(Front-end code change data)

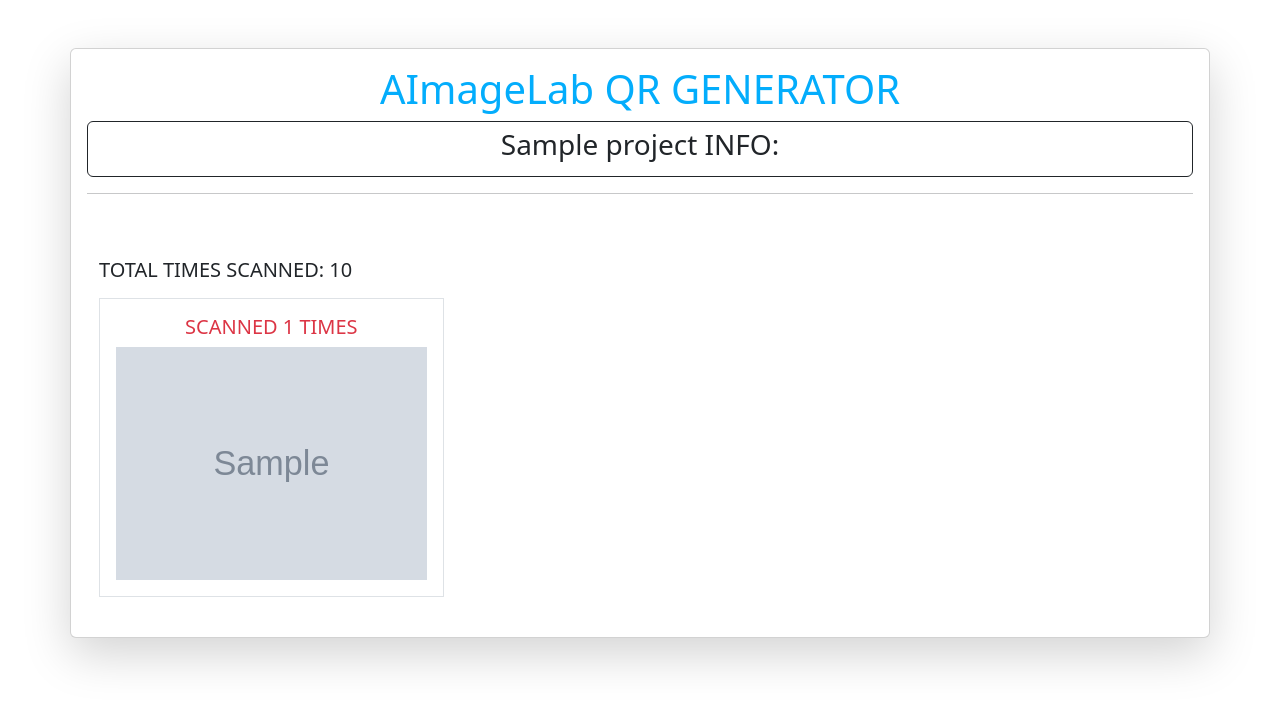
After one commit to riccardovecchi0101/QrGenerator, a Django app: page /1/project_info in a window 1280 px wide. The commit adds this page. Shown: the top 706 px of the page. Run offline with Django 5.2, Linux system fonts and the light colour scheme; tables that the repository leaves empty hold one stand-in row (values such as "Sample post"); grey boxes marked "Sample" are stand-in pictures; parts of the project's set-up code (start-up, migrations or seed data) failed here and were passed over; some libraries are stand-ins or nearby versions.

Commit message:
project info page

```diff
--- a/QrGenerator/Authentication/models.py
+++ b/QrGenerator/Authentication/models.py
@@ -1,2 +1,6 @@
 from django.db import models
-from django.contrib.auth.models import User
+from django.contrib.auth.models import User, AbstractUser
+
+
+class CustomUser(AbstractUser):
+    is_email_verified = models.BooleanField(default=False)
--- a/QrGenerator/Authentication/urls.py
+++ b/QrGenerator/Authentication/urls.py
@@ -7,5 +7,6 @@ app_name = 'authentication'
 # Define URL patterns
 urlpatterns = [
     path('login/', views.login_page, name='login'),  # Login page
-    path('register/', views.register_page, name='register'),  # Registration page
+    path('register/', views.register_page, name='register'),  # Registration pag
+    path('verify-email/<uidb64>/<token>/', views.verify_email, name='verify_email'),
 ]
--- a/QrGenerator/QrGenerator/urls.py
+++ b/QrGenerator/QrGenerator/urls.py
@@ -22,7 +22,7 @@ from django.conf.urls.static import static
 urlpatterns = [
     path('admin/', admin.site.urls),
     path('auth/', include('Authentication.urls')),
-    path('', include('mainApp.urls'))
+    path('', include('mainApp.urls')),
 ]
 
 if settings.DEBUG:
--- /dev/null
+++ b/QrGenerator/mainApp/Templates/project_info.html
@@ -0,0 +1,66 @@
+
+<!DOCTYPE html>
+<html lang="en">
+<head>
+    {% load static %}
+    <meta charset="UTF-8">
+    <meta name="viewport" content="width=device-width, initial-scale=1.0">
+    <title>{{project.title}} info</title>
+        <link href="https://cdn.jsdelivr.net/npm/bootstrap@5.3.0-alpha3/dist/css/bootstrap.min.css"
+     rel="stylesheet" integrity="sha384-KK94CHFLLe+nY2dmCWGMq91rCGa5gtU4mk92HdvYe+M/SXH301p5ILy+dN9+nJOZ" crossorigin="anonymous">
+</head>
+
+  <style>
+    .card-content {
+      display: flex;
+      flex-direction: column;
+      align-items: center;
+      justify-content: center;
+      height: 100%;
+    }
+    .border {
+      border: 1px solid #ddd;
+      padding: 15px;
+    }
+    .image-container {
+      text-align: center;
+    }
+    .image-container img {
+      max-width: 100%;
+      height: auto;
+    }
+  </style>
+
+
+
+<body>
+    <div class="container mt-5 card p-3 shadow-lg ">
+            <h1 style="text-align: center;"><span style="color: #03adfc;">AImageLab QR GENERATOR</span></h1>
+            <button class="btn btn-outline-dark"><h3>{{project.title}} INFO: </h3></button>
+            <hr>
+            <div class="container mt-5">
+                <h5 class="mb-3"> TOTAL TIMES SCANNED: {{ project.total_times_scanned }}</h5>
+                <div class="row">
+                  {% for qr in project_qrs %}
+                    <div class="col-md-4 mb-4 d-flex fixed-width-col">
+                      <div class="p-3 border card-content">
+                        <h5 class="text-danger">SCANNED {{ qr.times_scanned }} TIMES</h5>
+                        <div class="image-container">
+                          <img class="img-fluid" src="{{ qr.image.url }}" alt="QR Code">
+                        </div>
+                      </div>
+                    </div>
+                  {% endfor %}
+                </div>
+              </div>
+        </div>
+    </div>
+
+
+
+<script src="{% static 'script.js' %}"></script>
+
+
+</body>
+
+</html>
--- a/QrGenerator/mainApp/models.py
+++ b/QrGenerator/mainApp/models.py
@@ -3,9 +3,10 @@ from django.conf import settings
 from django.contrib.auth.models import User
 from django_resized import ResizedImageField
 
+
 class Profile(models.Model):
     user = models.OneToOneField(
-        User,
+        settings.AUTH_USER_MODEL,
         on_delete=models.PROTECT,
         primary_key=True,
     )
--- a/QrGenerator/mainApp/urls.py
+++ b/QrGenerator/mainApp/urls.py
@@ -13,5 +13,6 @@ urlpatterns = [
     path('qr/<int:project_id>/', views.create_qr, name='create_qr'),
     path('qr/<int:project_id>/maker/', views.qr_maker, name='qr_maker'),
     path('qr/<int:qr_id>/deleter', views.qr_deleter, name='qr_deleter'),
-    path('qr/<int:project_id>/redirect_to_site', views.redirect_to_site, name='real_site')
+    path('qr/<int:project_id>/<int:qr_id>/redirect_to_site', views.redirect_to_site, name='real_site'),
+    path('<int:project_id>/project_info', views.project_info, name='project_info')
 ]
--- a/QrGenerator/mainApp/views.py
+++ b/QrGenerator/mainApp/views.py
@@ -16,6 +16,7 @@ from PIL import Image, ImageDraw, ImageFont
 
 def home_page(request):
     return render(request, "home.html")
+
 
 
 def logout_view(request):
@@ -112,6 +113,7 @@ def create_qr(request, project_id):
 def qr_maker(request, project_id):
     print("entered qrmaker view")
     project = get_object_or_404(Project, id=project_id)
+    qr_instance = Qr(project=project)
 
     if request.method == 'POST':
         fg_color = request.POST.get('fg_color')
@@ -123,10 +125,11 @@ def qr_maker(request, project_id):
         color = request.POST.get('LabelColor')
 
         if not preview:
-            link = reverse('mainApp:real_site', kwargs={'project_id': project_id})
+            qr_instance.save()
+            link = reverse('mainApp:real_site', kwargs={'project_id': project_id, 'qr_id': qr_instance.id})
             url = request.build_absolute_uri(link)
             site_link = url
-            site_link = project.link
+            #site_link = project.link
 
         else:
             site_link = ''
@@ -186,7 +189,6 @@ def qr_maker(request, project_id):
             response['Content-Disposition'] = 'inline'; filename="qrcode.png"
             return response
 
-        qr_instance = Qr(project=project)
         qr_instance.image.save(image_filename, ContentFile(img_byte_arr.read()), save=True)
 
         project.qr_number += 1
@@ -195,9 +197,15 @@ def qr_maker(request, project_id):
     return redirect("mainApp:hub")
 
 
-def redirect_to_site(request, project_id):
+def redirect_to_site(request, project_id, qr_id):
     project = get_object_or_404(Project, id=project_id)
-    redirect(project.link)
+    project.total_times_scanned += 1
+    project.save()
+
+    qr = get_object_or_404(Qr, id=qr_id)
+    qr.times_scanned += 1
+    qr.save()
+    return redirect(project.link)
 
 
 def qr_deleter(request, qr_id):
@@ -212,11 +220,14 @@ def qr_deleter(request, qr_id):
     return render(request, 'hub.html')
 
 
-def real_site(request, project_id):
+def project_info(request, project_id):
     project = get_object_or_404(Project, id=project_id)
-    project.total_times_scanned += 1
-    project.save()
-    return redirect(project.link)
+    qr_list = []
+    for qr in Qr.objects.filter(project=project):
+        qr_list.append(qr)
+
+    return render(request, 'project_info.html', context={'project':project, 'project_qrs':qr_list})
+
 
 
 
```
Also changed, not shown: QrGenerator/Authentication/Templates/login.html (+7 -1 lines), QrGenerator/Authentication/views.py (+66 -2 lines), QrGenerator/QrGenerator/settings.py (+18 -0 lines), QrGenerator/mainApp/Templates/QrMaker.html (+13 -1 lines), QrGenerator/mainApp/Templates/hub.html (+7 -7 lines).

== The task ==
Determine how many lines above contain "return" and respond with that number only.

== Response box ==
7